• Work item:
Show, in full, each line of the data that contains "message".

(Provided data Opens)

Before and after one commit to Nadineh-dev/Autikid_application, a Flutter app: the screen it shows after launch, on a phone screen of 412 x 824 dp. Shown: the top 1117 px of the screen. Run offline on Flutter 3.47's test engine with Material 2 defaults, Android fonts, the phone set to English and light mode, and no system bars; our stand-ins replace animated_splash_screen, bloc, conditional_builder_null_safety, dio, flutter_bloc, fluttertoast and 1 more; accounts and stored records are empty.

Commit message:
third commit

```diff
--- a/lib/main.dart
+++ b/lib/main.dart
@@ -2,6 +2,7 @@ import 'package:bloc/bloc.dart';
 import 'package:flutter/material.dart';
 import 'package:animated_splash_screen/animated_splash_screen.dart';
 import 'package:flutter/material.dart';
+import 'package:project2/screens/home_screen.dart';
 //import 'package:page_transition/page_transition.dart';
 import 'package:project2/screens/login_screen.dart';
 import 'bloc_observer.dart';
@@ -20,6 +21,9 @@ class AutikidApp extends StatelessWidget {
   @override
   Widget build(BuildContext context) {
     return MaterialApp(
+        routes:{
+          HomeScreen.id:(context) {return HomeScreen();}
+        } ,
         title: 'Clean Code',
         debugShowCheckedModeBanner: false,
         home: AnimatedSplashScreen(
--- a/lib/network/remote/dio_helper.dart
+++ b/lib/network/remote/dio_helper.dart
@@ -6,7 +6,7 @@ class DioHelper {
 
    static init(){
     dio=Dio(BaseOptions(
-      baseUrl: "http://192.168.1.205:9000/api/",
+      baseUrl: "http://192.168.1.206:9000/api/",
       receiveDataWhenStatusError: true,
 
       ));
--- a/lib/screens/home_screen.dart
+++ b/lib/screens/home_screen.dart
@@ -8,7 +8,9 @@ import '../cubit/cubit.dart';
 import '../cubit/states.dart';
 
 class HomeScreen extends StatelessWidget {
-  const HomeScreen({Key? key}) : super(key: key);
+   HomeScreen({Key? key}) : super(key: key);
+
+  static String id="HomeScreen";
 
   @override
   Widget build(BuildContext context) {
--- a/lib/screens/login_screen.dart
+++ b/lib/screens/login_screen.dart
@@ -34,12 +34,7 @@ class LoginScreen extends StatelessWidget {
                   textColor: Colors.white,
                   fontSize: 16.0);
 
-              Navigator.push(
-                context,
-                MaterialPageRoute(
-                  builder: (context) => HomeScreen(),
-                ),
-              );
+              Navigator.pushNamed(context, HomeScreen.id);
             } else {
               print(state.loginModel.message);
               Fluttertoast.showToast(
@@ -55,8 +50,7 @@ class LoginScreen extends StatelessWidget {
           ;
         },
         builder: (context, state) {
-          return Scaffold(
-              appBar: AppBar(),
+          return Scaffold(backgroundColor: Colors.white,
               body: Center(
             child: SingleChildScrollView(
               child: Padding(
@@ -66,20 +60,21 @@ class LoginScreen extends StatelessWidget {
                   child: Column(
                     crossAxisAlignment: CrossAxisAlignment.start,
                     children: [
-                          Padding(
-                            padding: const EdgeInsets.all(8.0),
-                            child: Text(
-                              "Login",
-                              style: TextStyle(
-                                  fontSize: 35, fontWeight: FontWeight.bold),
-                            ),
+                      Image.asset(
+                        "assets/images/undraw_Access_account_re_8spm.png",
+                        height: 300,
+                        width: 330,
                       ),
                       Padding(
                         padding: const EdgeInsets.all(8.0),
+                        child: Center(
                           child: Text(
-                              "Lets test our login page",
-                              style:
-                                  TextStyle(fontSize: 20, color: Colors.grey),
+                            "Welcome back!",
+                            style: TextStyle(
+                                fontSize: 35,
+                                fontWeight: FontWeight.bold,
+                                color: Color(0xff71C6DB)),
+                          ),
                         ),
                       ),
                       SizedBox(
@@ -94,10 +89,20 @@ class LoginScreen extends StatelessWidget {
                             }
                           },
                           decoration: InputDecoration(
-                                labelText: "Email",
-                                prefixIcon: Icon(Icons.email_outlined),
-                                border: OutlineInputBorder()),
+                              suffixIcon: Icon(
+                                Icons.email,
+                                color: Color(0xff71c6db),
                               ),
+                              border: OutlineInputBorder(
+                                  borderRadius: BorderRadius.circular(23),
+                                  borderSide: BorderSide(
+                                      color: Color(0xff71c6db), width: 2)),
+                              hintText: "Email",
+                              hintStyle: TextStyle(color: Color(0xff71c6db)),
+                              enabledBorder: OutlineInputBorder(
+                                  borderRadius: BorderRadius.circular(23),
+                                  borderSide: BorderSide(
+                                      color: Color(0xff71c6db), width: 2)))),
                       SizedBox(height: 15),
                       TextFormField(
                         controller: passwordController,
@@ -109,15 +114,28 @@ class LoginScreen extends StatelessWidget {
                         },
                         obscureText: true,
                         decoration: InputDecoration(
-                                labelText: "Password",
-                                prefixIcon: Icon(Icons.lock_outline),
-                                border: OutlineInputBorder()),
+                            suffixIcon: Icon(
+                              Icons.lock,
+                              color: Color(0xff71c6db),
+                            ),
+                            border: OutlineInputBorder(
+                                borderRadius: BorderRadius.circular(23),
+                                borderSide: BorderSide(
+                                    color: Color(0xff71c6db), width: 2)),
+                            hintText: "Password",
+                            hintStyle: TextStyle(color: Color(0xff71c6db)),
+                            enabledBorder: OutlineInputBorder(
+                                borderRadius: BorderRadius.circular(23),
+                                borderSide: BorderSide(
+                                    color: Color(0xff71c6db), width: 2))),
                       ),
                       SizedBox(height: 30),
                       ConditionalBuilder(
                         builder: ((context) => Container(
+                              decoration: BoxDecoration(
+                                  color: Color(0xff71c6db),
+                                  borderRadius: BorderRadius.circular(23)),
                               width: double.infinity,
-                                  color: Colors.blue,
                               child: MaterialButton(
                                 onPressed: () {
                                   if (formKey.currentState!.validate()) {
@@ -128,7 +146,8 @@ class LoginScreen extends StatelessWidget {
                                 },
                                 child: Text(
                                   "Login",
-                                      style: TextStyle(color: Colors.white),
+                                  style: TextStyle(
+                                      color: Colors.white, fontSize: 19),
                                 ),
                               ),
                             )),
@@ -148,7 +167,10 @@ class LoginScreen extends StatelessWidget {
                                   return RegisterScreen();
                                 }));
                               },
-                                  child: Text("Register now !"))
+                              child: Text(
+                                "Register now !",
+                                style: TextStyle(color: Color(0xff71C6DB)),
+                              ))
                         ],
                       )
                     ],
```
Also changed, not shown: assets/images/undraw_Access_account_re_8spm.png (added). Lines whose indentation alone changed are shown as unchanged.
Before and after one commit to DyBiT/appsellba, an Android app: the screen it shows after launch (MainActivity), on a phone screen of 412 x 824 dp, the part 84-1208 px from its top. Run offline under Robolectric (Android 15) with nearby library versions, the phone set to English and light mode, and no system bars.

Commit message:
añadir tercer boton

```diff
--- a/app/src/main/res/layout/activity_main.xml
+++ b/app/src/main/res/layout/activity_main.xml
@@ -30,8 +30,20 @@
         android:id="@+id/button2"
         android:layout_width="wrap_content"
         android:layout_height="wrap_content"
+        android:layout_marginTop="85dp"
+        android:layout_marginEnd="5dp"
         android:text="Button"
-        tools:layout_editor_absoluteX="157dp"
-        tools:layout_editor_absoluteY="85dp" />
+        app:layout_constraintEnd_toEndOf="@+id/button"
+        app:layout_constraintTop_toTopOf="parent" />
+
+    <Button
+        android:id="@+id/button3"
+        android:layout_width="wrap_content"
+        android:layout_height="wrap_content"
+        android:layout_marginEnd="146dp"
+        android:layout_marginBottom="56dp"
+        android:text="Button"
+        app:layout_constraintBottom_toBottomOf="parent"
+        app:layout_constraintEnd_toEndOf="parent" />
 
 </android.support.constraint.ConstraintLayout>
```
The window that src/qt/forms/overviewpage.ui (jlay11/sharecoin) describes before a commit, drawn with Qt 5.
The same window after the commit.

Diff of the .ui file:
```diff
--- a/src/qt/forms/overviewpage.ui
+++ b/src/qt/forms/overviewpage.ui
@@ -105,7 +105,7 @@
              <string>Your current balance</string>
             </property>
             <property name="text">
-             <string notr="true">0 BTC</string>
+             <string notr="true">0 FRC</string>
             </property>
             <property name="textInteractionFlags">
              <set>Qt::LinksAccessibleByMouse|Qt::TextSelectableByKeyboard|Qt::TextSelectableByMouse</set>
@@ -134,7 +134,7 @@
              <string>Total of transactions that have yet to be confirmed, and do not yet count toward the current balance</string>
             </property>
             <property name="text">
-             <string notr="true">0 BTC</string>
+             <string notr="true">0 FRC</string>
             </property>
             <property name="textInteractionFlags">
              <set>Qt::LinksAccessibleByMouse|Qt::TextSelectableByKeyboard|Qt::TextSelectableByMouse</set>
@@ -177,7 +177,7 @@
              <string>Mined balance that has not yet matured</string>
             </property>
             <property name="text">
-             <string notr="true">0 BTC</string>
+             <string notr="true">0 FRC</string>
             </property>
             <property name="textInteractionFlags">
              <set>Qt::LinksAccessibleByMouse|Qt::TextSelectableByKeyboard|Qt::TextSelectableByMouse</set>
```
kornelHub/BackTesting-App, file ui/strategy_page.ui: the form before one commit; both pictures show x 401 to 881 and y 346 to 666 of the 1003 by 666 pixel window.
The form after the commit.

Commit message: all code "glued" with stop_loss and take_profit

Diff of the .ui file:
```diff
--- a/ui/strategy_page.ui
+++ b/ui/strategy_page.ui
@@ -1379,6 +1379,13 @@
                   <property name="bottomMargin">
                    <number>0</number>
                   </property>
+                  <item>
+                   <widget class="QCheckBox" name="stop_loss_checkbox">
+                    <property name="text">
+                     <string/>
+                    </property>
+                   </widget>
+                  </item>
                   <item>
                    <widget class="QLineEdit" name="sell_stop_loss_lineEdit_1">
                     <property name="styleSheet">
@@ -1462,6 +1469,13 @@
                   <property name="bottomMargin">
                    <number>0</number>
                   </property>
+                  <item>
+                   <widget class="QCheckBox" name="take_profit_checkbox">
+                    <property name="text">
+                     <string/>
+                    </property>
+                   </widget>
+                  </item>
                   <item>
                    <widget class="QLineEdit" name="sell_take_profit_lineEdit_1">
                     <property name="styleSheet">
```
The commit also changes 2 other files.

(Provided data Closes)

• Response to the exercise:
Commit message:
               print(state.loginModel.message);
Commit message:
Commit message: all code "glued" with stop_loss and take_profit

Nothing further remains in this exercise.